Stack of books: Born a Crime by Trevor Noah, (awesome) Erotic Stories for Punjabi Widows by Balli Kaur Jaswal (just started — it’s recommended from reese witherspoon’s book club)
The boys: Rocco is asleep in his bed, Hobbes is asleep on the couch, Dan is sitting next to me reading, and Raine is playing with his BFF next door.
Flowers in a vase: My Mother’s Day flowers from Dan and Raine —a tiny arrangement with a flower each of their favorite colors (orange and blue). I’d also like to mention the fact that Dan arranged two pots on the front porch and a bed on the back patio for me to enjoy the flowers I like—coxcomb, snapdragons, guara, and salvia.

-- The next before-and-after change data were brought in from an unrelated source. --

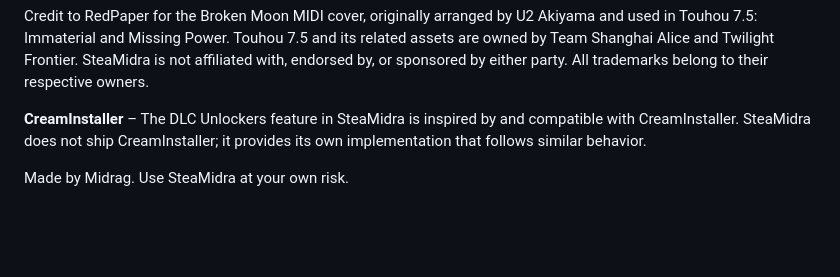
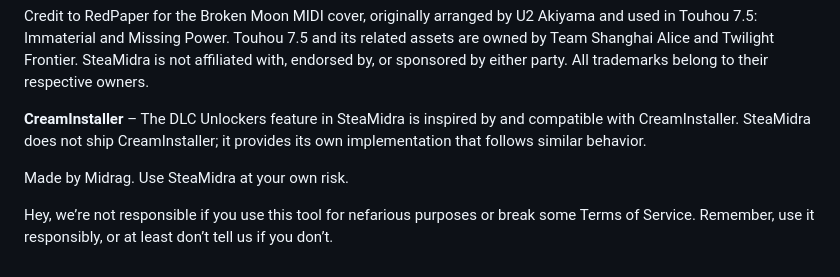
Before and after one commit to Midrags/SFF, a Markdown page: README.md, the part around the change. GitHub-like rendering; blank space fills up the shorter version.

```diff
--- a/README.md
+++ b/README.md
@@ -125,3 +125,5 @@ Credit to RedPaper for the Broken Moon MIDI cover, originally arranged by U2 Aki
 **CreamInstaller** – The DLC Unlockers feature in SteaMidra is inspired by and compatible with CreamInstaller. SteaMidra does not ship CreamInstaller; it provides its own implementation that follows similar behavior.
 
 Made by Midrag. Use SteaMidra at your own risk.
+
+Hey, we’re not responsible if you use this tool for nefarious purposes or break some Terms of Service. Remember, use it responsibly, or at least don’t tell us if you don’t.
```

Watching: We are into the last of the series Game of Thrones and I have my guilty pleasures —Kardashians and the Bachelorette. DON’T JUDGE!

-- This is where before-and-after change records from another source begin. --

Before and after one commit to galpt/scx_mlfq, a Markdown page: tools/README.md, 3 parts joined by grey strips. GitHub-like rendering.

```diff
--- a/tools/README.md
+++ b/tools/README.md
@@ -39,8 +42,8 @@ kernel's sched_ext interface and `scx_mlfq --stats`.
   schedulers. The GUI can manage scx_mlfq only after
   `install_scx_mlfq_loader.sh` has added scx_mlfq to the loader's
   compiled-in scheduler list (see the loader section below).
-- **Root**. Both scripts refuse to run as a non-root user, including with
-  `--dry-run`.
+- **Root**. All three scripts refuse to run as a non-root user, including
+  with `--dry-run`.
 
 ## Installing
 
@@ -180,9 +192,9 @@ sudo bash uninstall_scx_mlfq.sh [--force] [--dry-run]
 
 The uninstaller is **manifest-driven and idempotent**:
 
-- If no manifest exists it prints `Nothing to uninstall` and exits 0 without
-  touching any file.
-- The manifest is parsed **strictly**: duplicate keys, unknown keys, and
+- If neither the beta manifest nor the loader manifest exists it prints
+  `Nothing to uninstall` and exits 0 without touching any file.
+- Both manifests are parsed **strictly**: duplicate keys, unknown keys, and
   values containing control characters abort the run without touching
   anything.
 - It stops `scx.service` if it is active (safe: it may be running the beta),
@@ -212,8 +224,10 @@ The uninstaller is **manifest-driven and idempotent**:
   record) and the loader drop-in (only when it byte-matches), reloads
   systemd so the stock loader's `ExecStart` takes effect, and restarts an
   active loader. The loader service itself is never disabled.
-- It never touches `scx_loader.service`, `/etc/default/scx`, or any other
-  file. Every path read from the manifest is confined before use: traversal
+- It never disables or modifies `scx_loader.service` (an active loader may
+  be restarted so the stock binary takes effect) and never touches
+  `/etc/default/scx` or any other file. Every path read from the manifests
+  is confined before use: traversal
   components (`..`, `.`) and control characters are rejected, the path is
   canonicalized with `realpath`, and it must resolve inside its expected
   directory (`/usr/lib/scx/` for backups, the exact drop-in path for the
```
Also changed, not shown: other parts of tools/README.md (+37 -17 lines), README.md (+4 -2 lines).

Goal in life: Figure out a way to pay for all of Dan’s medical needs. Like, LEGIT. Not 5 year payment plans.
What I’m Avoiding: Cleaning the litter box, cleaning the bird cage, cleaning the hamster cage (ugh)
What I’m Loving: Our bedroom!!!
Thinking about: This post I wrote in 2009 (and how I quickly BLACKED OUT my diagnosis mentally a year later—so weird) :
“I have officially weaned off of Prozac and I am only taking a mood-stabilizer, Lamotrigine (generic for Lamichtol) at 200 mg daily for my illness. This life-long illness has yet to have a stable definition, as if it seeks to echo my tumultuous moods. Dr. Cirino, my current psychiatrist, said I have bipolar disorder, heavy on the mixed episodes but also rapid cycling, so no, I am not textbook. This means my illness is defined as Bipolar Disorder NOS (Not Otherwise Specified), a catch-all diagnosis used in cases such as mine. Even if it is ambiguous, I cleave to a diagnosis at last.
BDNOS. Bananas drive north or south.
We were vigilant about my drug swap-out. Three months ago I began to slowly reduce Prozac while beginning and increasing Lamichtol. In the past, I have not proved exceptional at swap-outs. I get extreme. As I have lightly referenced, I have not been drinking alcohol for a while, and I see in hind-sight that this was key in maintaining as close to a level mood as possible. I have done very well over this time, particularly given the surprises of grief, travel, unemployment, and challenges with my FMS (Fibromyalgia, or, finches move slow.) Dan is there for me, silently, like a guardian angel. You know, a really HOT one.
But he’s not a guardian angel, as much as my mom thinks he is. He’s a man who is my husband. Every day his phone rings and there are hundreds of clients, totals, notes, plants, crewmen, machines, or weather to consider. He handles a lot of money and a lot of people from 5 a.m. to 5 p.m. In the evening, he wants to chill, read or listen to music, watch some TV, eat some food. He’ll fall asleep at about ten o’clock on the nose. Where does a partner fit in this picture, when on occasion she starts to cry in the middle of dinner or a light comedy? When she cries with no apparent reason and shuffles off to lay in bed, motionless but with her eyes open in the dark?
I never have answers for him. I don’t know what is wrong; it just so happens the world opens up in a swell of numbness and swallows me as it closes. When I feel far away in its grasp, I’ll have him touch his hand to my back. Flesh to flesh seems to work best, like an infant that needs touch as it grows. If I cry he waits for me and holds me. His hand finds a circular motion and settles into the repetition.
This is all we have worked out so far. It is not insignificant. This is life. Bananas drive north or south and finches move slow. This is the first step to being as healthy as I can possibly be. We will walk these baby steps.”
IT ALL STILL RINGS TRUE IN 2019.
I could have NEVER imagined I would be struggling to accept my diagnosis again and that my health would still be a main source of struggle in our marriage. And I NEVER would have thought Dan would become a stage 4 cancer patient at home on disability and STILL have to worry about me, too. LIFE, people. It’s weird.